Negative of the Kansas City area’s first airmail with Ford Harvey, George Conner and L. H. Garrison, October 31, 1921. The temporary service lasted four days. This photograph was taken by R. S. Knowlson at the American Legion field. American Legion field was located at 67th St. and Belinder Road (now Avenue) in Mission Hills, Kansas. Source: Lou Holland Aviation Collection, courtesy of the Kansas City Museum.
Studio portrait of Robert A. Long, taken in the Salon of Corinthian Hall, ca. 1915. Corinthian Hall is located on Gladstone Boulevard between Walrond Avenue and Indiana Avenue. Long was the founder of the Long-Bell Lumber Company.
Lou Holland standing by a seated Ike Morrell at Kansas City's air mail dedication at Richards Field, May 1926. 94-year-old Morrell was a guest of honor, the oldest postmaster in the state, from Notch, MO. Richard's Field was located at the southeast corner of Gregory Boulevard and Blue Ridge Boulevard in Raytown, Missouri. Source: Lou Holland Aviation Collection, courtesy of the Kansas City Museum.

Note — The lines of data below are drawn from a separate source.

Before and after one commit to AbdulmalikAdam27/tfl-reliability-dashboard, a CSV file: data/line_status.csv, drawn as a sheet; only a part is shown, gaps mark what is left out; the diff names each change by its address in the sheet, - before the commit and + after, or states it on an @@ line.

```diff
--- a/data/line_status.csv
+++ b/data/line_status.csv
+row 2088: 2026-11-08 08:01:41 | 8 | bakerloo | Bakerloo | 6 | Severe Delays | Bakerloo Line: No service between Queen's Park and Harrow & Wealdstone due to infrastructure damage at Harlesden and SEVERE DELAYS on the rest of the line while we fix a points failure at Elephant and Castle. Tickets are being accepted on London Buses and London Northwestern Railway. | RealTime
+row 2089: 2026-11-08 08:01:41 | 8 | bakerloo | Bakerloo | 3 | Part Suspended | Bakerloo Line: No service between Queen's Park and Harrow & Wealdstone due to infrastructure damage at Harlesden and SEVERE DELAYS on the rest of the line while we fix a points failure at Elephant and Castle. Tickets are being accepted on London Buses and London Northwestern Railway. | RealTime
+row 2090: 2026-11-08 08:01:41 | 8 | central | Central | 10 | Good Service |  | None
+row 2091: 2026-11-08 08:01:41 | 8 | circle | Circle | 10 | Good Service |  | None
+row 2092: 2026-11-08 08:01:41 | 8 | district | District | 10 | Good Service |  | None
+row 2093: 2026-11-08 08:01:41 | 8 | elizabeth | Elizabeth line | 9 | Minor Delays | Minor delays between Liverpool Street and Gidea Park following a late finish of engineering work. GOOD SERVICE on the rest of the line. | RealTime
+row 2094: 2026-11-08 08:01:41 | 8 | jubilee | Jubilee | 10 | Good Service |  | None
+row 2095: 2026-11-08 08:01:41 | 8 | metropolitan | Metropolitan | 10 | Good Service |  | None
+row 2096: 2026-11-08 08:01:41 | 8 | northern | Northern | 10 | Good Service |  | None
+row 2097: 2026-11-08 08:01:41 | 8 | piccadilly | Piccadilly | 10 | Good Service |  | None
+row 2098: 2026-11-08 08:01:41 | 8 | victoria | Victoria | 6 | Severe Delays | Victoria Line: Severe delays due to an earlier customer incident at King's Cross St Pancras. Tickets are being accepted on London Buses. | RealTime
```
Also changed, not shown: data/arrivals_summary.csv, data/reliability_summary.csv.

Full length view of Street Hotel owner Reuben Street standing in front of his car on the street in front of his hotel at the northeast corner of The Paseo and 18th Street. This vantage point faces northeast from just east of this intersection.